▶ [WHAT IS EXPECTED] All of the entries below should be returned verbatim, apart from the pictures.

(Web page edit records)
▬▬▬▬▬▬
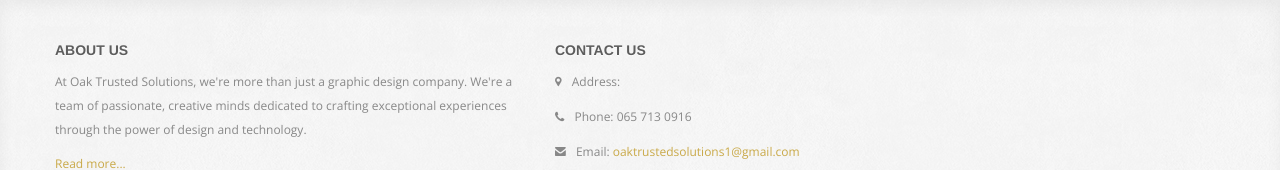
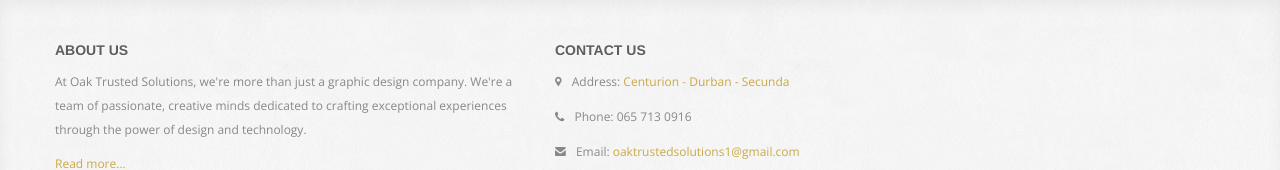
Before and after one commit to KhanaTechnologies/OakTrusted, a plain HTML site: page services.html in a window 1280 px wide. Shown: the part 4453-4623 px from the top of the page. Drawn offline with nearby package versions, Linux system fonts and the light colour scheme; some packages are replaced by stand-ins of ours; a web font is replaced by a local one.

Commit message:
Update services.html

```diff
--- a/services.html
+++ b/services.html
@@ -408,7 +408,7 @@
                     </div>
                     <div class="widget span5">
                         <h4>Contact Us</h4>
-                        <p><i class="icon-map-marker"></i> Address: </p>
+                        <p><i class="icon-map-marker"></i> Address: <a href="contact.html#Address">Centurion - Durban - Secunda</a></p>
                         <p><i class="icon-phone"></i> Phone: 065 713 0916</p>
                         <p><i class="icon-envelope-alt"></i> Email: <a href="mailto:oaktrustedsolutions1@gmail.com">oaktrustedsolutions1@gmail.com</a></p>
                     </div>
```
▬▬▬▬▬▬
▶ [RESPONSE TO THE TASK]
Before and after one commit to KhanaTechnologies/OakTrusted, a plain HTML site: page services.html in a window 1280 px wide. Shown: the part 4453-4623 px from the top of the page. Drawn offline with nearby package versions, Linux system fonts and the light colour scheme; some packages are replaced by stand-ins of ours; a web font is replaced by a local one.

Commit message:
Update services.html

```diff
--- a/services.html
+++ b/services.html
@@ -408,7 +408,7 @@
                     </div>
                     <div class="widget span5">
                         <h4>Contact Us</h4>
-                        <p><i class="icon-map-marker"></i> Address: </p>
+                        <p><i class="icon-map-marker"></i> Address: <a href="contact.html#Address">Centurion - Durban - Secunda</a></p>
                         <p><i class="icon-phone"></i> Phone: 065 713 0916</p>
                         <p><i class="icon-envelope-alt"></i> Email: <a href="mailto:oaktrustedsolutions1@gmail.com">oaktrustedsolutions1@gmail.com</a></p>
                     </div>
```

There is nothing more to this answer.